Work item
Check each line of the records for "Contains"; collect those that have it.

Exercise data
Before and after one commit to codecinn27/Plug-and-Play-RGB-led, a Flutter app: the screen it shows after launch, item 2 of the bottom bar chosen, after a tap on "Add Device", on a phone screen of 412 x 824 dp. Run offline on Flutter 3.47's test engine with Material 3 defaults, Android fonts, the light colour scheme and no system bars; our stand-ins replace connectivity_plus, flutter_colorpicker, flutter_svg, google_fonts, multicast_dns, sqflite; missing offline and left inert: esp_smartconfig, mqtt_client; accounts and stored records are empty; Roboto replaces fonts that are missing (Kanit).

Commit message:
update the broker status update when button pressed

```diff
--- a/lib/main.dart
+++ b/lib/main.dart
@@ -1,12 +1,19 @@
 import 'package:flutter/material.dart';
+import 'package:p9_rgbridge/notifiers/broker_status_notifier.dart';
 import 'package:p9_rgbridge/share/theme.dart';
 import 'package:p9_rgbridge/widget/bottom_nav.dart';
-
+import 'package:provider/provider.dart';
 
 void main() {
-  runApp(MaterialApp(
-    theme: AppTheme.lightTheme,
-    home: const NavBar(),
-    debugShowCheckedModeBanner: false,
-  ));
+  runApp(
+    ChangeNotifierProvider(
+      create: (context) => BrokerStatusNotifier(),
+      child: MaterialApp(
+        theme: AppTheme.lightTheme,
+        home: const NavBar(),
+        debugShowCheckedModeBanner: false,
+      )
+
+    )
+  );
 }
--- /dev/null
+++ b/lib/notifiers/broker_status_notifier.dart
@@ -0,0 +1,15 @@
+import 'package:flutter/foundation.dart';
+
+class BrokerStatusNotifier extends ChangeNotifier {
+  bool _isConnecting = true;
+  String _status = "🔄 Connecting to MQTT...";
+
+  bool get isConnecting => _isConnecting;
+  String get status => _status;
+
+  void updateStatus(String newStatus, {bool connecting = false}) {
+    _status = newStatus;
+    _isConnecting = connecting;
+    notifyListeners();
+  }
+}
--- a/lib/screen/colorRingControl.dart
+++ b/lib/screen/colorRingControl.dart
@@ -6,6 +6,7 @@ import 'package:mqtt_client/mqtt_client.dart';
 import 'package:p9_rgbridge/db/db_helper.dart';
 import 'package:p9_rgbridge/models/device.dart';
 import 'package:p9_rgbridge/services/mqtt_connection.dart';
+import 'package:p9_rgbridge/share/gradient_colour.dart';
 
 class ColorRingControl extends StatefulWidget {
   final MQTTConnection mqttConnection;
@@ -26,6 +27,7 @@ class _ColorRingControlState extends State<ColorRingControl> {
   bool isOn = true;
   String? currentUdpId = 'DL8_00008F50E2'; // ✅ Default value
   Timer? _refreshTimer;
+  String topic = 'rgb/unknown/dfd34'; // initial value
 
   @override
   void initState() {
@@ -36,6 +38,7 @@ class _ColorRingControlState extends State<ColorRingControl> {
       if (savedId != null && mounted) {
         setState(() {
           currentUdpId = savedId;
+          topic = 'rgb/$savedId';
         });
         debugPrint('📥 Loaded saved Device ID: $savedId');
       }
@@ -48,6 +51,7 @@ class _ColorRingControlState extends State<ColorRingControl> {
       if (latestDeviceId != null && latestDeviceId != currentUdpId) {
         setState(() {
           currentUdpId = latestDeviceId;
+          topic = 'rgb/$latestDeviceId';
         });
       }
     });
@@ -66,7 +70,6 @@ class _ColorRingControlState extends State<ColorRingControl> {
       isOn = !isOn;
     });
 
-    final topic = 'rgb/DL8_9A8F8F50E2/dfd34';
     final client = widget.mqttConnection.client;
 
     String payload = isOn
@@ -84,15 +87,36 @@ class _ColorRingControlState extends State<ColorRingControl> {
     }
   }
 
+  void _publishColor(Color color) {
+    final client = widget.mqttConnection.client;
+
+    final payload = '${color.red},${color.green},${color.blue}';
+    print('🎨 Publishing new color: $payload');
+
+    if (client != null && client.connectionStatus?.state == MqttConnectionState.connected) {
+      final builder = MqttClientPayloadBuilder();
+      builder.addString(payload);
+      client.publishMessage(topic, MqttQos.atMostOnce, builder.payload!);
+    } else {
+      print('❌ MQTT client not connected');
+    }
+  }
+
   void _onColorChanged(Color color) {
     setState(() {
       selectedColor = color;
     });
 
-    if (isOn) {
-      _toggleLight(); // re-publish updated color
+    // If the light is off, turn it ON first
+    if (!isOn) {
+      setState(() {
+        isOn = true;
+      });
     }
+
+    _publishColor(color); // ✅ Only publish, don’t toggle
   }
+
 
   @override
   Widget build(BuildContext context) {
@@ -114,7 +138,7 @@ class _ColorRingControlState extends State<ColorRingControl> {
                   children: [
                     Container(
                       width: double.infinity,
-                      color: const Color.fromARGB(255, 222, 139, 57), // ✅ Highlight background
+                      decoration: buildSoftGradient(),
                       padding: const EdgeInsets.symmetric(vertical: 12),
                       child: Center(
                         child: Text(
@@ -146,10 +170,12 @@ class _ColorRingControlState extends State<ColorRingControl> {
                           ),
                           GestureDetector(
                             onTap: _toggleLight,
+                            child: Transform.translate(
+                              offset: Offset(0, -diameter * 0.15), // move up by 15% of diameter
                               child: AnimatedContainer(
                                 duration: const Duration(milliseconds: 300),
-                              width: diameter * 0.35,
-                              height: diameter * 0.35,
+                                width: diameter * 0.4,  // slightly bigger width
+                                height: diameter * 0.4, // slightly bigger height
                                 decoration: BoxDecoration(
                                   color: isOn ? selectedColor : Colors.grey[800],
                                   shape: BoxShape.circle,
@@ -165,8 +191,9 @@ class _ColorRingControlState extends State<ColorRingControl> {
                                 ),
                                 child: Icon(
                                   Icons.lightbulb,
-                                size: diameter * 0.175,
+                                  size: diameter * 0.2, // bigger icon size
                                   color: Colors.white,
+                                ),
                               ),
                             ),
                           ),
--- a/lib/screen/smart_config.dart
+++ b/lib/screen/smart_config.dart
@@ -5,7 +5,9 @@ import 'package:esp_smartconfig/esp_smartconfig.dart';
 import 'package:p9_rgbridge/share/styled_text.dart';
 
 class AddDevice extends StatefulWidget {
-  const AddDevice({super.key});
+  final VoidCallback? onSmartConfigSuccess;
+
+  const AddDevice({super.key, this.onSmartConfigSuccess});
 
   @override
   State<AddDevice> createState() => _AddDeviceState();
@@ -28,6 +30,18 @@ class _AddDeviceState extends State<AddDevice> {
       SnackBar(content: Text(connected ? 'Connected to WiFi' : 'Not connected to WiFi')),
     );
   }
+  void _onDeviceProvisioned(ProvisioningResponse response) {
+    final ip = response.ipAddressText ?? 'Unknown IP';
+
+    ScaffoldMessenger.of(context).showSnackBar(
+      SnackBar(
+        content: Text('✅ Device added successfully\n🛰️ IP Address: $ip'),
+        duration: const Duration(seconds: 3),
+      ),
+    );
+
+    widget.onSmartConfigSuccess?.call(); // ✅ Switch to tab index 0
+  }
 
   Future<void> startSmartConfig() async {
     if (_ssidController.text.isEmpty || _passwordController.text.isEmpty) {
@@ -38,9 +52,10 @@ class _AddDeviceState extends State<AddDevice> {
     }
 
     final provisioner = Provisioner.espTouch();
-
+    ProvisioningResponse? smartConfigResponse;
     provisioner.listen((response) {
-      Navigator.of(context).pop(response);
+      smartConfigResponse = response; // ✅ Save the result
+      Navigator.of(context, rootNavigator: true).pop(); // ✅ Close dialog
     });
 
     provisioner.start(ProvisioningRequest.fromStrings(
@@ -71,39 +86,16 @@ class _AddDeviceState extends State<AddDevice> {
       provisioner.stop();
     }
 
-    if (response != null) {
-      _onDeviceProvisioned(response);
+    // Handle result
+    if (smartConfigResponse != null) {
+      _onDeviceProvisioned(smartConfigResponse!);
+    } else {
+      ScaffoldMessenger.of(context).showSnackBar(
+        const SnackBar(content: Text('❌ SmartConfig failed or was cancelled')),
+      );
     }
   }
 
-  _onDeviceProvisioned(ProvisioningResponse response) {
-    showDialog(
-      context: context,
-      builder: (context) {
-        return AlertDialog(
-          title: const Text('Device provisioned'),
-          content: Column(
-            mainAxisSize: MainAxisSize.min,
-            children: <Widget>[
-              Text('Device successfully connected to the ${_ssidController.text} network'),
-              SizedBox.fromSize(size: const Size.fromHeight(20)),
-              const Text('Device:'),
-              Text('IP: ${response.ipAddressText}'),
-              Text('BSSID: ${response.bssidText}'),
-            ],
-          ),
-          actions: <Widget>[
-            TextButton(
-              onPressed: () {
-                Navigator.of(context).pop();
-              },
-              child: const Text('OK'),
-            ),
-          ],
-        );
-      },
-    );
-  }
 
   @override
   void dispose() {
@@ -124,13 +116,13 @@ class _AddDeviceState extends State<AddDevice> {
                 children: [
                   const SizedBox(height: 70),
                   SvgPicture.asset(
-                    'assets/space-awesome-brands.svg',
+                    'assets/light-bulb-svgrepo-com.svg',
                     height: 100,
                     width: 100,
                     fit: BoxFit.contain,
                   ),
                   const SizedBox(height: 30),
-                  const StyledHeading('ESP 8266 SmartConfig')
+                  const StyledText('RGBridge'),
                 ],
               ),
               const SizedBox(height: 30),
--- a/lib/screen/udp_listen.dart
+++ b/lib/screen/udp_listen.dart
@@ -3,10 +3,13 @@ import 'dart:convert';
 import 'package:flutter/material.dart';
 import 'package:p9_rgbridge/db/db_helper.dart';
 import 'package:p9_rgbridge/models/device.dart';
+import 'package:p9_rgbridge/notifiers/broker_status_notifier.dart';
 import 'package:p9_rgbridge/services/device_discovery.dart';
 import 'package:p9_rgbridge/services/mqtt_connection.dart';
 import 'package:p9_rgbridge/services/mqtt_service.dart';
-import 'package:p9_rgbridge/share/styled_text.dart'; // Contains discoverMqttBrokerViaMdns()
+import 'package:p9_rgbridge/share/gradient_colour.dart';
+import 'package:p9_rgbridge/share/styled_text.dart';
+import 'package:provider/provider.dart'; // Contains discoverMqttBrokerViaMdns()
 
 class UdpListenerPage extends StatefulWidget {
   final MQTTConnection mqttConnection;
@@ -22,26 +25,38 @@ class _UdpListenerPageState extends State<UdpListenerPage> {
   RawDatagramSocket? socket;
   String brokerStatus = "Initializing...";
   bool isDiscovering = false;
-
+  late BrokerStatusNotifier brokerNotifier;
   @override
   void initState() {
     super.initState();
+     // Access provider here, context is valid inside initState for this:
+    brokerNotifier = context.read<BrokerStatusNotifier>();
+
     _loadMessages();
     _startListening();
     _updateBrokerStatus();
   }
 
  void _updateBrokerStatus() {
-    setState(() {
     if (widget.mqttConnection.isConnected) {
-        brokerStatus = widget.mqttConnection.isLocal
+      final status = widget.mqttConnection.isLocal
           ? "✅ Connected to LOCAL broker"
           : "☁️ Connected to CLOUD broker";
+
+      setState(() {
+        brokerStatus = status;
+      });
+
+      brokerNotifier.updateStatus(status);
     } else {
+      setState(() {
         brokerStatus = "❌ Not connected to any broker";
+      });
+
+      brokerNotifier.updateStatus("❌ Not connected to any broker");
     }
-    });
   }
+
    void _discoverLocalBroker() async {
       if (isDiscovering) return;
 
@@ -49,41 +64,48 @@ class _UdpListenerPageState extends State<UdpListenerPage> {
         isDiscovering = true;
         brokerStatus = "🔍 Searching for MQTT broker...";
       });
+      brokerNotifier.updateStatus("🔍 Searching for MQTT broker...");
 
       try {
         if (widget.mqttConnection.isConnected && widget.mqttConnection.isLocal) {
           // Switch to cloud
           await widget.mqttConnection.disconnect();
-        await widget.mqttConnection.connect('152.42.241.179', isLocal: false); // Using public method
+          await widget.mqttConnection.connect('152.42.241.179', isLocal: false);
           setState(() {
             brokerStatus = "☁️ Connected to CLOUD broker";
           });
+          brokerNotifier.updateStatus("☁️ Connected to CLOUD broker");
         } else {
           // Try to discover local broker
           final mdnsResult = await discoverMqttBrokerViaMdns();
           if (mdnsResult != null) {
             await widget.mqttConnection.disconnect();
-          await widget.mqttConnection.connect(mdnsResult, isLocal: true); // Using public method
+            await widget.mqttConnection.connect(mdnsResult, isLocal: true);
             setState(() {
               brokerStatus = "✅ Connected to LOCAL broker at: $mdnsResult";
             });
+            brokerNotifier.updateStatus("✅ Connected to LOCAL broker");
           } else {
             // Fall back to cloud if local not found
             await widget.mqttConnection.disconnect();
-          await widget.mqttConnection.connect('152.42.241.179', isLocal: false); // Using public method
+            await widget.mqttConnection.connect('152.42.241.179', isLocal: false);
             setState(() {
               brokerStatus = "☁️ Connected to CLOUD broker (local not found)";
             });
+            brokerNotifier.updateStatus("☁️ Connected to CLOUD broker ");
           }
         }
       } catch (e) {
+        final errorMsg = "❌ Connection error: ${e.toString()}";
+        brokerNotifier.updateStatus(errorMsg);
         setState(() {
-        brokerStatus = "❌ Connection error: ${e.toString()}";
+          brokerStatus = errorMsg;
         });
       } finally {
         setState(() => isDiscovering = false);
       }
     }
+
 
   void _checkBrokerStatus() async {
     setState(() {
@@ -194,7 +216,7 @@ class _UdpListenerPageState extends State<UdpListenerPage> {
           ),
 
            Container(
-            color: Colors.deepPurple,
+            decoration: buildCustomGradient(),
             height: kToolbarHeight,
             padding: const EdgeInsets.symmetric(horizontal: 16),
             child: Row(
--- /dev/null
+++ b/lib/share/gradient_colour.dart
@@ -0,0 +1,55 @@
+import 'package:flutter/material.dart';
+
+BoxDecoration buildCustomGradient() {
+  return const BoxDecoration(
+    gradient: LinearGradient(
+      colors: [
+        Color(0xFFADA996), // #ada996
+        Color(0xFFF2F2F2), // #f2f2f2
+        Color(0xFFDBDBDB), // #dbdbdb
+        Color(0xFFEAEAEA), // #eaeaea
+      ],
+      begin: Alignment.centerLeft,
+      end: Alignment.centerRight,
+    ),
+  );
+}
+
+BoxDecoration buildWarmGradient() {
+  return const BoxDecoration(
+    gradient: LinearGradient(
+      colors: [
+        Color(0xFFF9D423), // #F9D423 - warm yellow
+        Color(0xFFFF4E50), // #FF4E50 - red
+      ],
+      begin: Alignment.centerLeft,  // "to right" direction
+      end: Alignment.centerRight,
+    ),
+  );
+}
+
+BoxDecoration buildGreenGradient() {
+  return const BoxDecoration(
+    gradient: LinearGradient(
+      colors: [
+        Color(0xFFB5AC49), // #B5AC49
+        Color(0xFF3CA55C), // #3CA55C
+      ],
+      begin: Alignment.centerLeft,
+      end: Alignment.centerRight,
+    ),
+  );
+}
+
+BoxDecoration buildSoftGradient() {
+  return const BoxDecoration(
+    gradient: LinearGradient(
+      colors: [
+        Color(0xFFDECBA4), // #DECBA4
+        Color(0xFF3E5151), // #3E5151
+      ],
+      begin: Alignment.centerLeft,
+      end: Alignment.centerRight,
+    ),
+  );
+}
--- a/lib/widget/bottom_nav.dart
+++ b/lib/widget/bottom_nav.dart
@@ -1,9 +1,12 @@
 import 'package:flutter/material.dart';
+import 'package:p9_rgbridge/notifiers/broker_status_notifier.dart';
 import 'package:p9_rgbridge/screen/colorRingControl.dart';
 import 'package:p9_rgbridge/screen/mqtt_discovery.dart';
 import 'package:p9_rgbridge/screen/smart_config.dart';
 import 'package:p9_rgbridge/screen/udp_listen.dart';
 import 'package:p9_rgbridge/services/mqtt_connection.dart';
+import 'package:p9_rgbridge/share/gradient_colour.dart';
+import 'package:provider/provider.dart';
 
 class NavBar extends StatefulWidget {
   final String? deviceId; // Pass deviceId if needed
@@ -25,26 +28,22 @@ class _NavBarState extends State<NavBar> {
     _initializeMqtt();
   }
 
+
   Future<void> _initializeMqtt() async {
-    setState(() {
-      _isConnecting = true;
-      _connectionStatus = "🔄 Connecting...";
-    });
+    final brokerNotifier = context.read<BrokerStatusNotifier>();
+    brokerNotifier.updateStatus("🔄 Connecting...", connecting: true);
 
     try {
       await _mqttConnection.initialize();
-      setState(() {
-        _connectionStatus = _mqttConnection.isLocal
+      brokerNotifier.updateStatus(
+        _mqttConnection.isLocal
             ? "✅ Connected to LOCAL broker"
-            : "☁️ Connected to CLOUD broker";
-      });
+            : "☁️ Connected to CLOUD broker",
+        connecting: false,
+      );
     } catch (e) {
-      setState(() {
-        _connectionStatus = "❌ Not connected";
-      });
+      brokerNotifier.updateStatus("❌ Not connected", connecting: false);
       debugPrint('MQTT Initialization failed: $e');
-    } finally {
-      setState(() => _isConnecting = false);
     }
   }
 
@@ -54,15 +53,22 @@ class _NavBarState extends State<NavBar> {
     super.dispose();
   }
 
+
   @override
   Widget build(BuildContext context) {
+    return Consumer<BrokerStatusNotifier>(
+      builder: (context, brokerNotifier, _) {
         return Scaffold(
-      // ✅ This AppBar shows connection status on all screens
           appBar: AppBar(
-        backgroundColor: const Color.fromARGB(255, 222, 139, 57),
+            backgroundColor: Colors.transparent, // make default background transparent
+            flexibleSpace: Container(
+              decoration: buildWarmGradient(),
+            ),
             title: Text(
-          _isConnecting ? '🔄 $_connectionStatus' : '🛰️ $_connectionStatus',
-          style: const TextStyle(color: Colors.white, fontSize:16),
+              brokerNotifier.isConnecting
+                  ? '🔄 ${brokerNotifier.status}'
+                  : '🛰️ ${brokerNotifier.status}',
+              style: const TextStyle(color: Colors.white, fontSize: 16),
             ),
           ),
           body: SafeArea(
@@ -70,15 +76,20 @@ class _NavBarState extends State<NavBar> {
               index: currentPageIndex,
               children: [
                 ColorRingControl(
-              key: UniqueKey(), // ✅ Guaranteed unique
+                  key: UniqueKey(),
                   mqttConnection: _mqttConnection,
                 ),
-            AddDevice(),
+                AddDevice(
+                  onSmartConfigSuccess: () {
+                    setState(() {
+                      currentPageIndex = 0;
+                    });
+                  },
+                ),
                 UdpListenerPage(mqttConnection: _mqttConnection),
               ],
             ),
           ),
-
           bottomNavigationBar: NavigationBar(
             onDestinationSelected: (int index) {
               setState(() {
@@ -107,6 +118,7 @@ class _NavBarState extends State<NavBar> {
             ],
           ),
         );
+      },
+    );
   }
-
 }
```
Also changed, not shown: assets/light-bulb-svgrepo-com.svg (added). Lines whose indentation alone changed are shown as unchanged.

Task response
-import 'package:p9_rgbridge/share/styled_text.dart'; // Contains discoverMqttBrokerViaMdns()
+import 'package:provider/provider.dart'; // Contains discoverMqttBrokerViaMdns()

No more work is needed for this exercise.